Share this:

Learn about Loretta C. Manggrum


Loretta C. Manggrum, formerly Loretta Cessor, was born in Gallipolis, Ohio, and learned to play the piano from her mother, a teacher and musician. By age 15, she supported the family, earning up to $35 a week playing for orchestras and parties. Her mother became ill, so she dropped out of high school to provide for her care. 


 In 1918Loretta married the love of her life, William Langston Manggrum. The couple and their children moved to Milwaukee, Pittsburgh, and eventually, Cincinnati in 1926, where William worked as a pharmacist, and Loretta played the piano to accompany the silent films.  


Receive our newsletter for all things Black Cincinnati!


Loretta C. Manggrum
Loretta C. Manggrum, the first African American to receive a degree from CCM

By the mid-1930s, the Manggrums opened a drugstore in Walnut Hills where the whole family worked. In 1945, when the children were older, and the family drugstore was doing well, Loretta pursued her diploma from Hughes High School at 49.


Manggrum continued her education by spending summers at various music programs. But, when she applied for a summer program at Ohio State University, the dean insisted she enroll in a degree-level course instead. With that encouragement, Manggrum earned her Bachelor of Music degree in 1951.



Related Article: Stay in the know with these Cincinnati jazz concerts and venues!



L.C. Manggrum
L.C. Manggrum was an American pianist, music educator, and composer of sacred music

 Manggrum became the first African American to earn a degree from the Cincinnati Conservatory of Music two years later Cincinnati Conservatory of Music. She graduated at 57 with a Master of Music from the school that denied her daughter entrance years earlier.


Her beloved husband, William, died in 1955. Manggrum sold the drugstore and began a 10-year career teaching music at the Garfield School. She also lent her musical talents to Brown Chapel A.M.E. Church, Union Baptist Church, and Gaines United Methodist Church.



Related Article: 20 Good Books about Race, Diversity, and Inclusion



At 80, Manggrum returned to CCM to pursue a Ph.D., but primarily to work on her stalled cantata. She died in May 1992 and is buried next to her husband at the Spring Hill Cemetery in Huntington, West Virginia.


In her lifetime, Loretta C. Manggrum (aka L.C. Manggrum) published several works that now reside in the Library of Congress. In 1986, the University of Cincinnati conferred an honorary Doctor of Music upon Manggrum, recognizing her contributions to music and the city of Cincinnati.



Dr. Loretta C. Manggrum | Walnut Hills History (
Loretta Cessor Manggrum – Wikipedia


About The First 28

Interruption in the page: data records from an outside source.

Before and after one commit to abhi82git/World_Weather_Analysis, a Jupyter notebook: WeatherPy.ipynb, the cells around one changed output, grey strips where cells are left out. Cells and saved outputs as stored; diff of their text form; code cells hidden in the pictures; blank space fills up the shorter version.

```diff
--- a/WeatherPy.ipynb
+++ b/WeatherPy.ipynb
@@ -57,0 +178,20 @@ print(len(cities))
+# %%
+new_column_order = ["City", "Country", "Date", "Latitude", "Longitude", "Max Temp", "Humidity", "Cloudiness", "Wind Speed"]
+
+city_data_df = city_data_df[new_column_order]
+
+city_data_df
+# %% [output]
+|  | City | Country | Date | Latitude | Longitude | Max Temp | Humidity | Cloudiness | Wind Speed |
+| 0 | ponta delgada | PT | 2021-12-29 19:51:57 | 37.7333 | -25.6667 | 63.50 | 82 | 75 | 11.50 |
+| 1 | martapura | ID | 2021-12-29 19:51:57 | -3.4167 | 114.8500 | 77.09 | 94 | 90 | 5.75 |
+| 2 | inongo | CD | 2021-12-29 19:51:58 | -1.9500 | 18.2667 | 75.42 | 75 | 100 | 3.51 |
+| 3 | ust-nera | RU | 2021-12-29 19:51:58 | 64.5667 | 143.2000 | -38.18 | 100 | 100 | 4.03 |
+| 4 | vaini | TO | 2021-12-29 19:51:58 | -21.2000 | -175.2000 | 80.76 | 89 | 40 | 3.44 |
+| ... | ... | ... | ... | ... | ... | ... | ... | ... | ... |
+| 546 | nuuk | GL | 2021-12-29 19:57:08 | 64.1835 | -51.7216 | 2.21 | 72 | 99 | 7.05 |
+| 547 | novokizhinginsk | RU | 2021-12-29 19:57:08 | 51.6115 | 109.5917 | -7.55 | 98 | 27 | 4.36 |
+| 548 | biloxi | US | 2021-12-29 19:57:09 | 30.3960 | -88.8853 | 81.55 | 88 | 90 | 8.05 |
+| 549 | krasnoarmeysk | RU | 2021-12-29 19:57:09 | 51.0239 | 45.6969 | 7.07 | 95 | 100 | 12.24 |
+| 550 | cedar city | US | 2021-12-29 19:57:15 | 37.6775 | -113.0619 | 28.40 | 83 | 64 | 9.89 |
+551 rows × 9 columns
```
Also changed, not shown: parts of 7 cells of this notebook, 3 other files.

The First 28, graciously sponsored by the Greater Cincinnati Foundation, celebrates Black Cincinnatians who were the first in their fields. Each day during Black History Month, we will celebrate athletes, artists, business leaders, civil rights activists, educators, physicians, and politicians.



The Voice of Black Cincinnati is a media company designed to educate, recognize, and create opportunities for African Americans. Want to find local news, events, job postings, scholarships, and a database of local Black-owned businesses? Visit our homepage, explore other articles, subscribe to our newsletter, like our Facebook page, join our Facebook group, and text VOBC to 513-270-3880.


Images provided by Wikipedia and Amistad Research Center

Share this:
Avatar photo

Written by Sophie Barsan

Sophie Barsan is a writer at The Voice of Black Cincinnati, where she covers events and client -focused content. Sophie's work is central to keeping the community informed about Cincinnati vibrant array of activities and opportunities. Her dedication to exploring and highlighting the city's cultural richness makes her stories a must-read for anyone looking to engage with the local scene. Connect with Sophie on LinkedIn for a deeper look into her articles and contributions.

Comments are closed.